National GOP nomination:
Trump 36 percent; Cruz 21.8 percent; Kasich 12 percent
National Dem nomination: Clinton 51 percent; Sanders 39.6 percent
General Election: Clinton vs. Trump: Clinton +6.3 points
Generic Congressional Vote: Democrats +1

WaPo: “President Obama is plunging into the campaign fray, not only to help Democrats retain the White House, but also in defense of his own legacy in a political climate dominated by Trump…Obama and his top aides have been strategizing for weeks about how they can reprise his successful 2008 and 2012 approaches to help elect a Democrat to replace him. And out of concern that a Republican president in 2017 — either Trump or Sen. Ted Cruz (Tex.) — would weaken or reverse some of his landmark policies, Obama and his surrogates have started making the case that it is essential for the GOP to be defeated in November. As a result, Obama is poised to be the most active sitting president on the campaign trail in decades.”

It’s official: Hillary wins Missouri in Tuesday sweep - WSJ: “It’s official: Hillary Clinton swept all five states that voted Tuesday. The Associated Press called Missouri for Mrs. Clinton just after 6 p.m. ET Thursday, after an extraordinarily close race against Sen. Bernie Sanders (I., Vt.). With 100% of precincts reporting, the former secretary of state had 49.6% of the vote to Mr. Sanders’s 49.4%. Mrs. Clinton beat him by just 1,531 votes of more than 619,000 votes cast.”

Bernie says if elected, he’d ask Obama to pull Supreme Court pick - The Hill: “Democratic presidential candidate Bernie Sanders said he’d prefer to nominate his own Supreme Court justice if he becomes president, but he supports President Obama’s nomination. Sanders told MSNBC’s Rachel Maddow that Judge Merrick Garland is ‘probably not the most progressive pick that he could have made.’ ‘But I will strongly support the president’s selection of Judge Garland,’ he said…Still, the Vermont senator said he would ask Obama to withdraw his nomination if he becomes president.”

[Dem delegate count: Clinton 1614; Sanders 856 (2,383 needed to win)]

How can fighting poverty unite the political parties? American Enterprise Institute’s President Arthur Brooks explains in his TED Talk.

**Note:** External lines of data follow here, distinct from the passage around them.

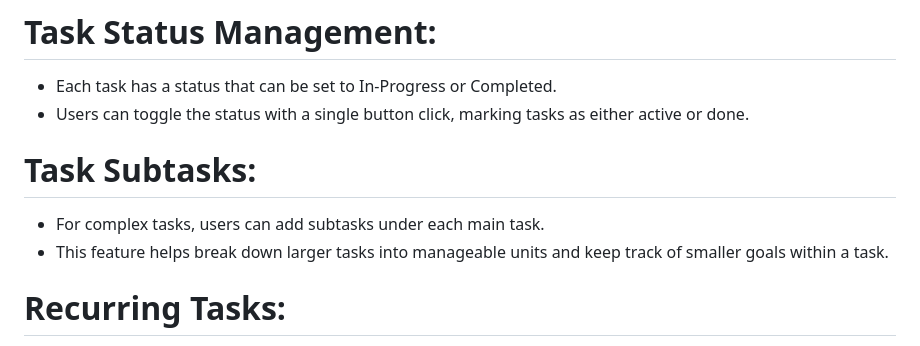
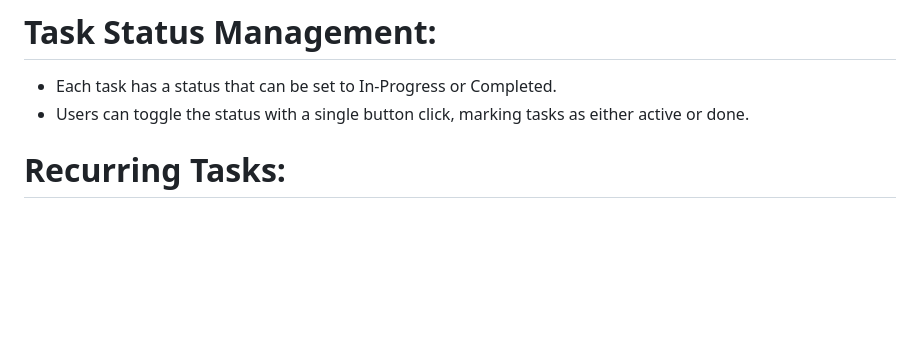
Before and after one commit to alymehroz512/Task-Management-App, a Markdown page: README.md, the part around the change. Rendered like a GitHub page; blank space fills up the shorter version.

```diff
--- a/README.md
+++ b/README.md
@@ -21,10 +21,6 @@ This project is a Task Management Application developed using HTML, CSS, JavaScr
 # Task Status Management:
    - Each task has a status that can be set to In-Progress or Completed.
    - Users can toggle the status with a single button click, marking tasks as either active or done.
-
-# Task Subtasks:
-   - For complex tasks, users can add subtasks under each main task.
-   - This feature helps break down larger tasks into manageable units and keep track of smaller goals within a task.
 
 # Recurring Tasks:
    - Tasks can be set to repeat on a schedule (daily, weekly, or monthly).
```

Reuters: “Veteran race horse Morestead upped the style stakes for this year's Cheltenham Festival by modelling the word’s first Harris Tweed suit designed for a race horse. Complete with a flat cap and tie, Morestead wore the three-piece suit alongside champion jockey AP McCoy. Bookmaker William Hill commissioned former Alexander McQueen apprentice Emma Sandham-King with making the suit, which took four weeks to make and used up more than 18 metres (59 ft) of tweed.”

“I think [a third party run] is not going to happen. I don’t think there’s time…and you have to have a candidate. If Dwight Eisenhower were out there I think you could do it, but he’s not.” – Charles Krauthammer on “Special Report with Bret Baier

Chris Stirewalt is digital politics editor for Fox News. Want FOX News First in your inbox every day? Sign up